● PROVIDED RECORDS
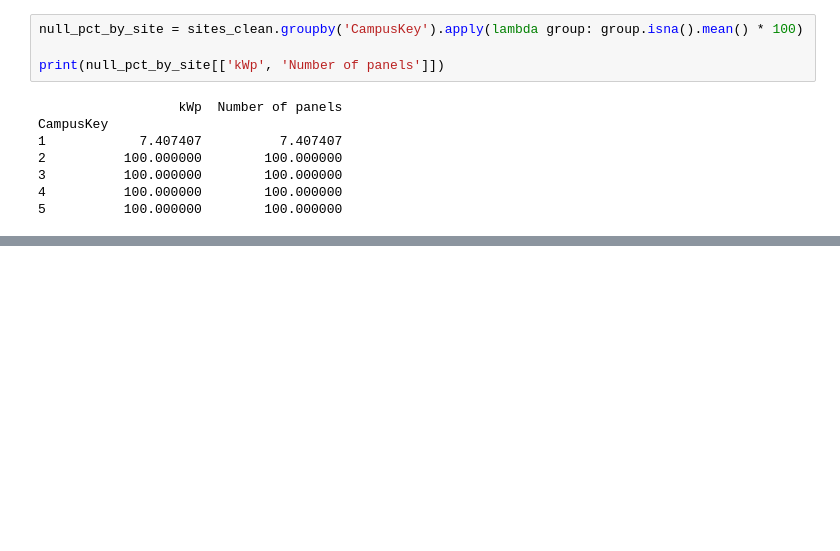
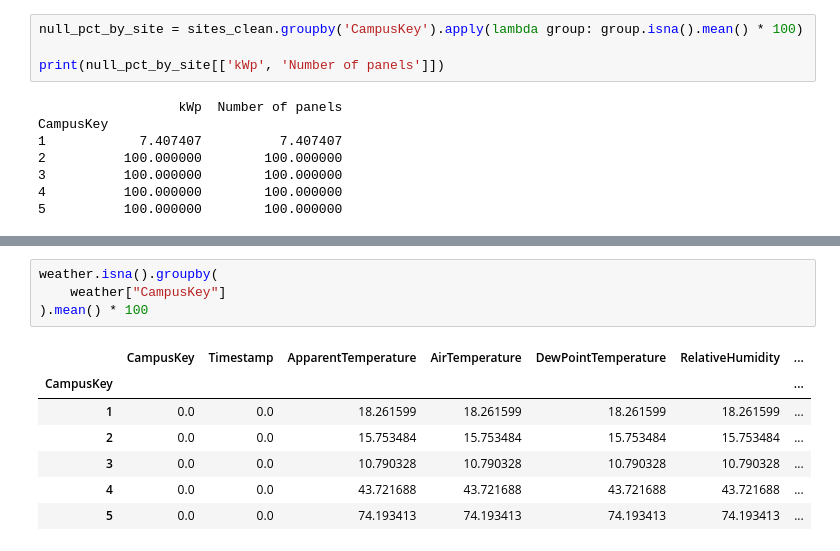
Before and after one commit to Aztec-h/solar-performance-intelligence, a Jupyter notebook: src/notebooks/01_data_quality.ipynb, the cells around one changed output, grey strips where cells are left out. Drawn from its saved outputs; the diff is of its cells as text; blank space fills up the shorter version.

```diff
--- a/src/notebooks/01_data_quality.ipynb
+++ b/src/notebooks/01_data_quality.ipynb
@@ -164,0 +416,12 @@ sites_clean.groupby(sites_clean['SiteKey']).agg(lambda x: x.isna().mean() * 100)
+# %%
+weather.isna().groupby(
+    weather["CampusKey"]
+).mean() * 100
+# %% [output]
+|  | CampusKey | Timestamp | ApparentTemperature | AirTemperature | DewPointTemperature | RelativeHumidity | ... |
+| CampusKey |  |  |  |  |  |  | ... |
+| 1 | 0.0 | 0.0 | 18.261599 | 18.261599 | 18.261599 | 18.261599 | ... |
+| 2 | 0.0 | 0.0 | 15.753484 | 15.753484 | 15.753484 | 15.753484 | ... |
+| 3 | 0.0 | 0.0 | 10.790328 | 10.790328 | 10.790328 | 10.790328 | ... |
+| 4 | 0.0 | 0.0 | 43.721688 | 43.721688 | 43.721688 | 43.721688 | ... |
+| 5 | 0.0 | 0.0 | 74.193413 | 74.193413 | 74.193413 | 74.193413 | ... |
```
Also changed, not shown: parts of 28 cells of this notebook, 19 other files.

● TRY IT
Your answer should be a single number: the tally of lines in the entries that include the word "cells".

● OUTPUT OF THE EXERCISE
2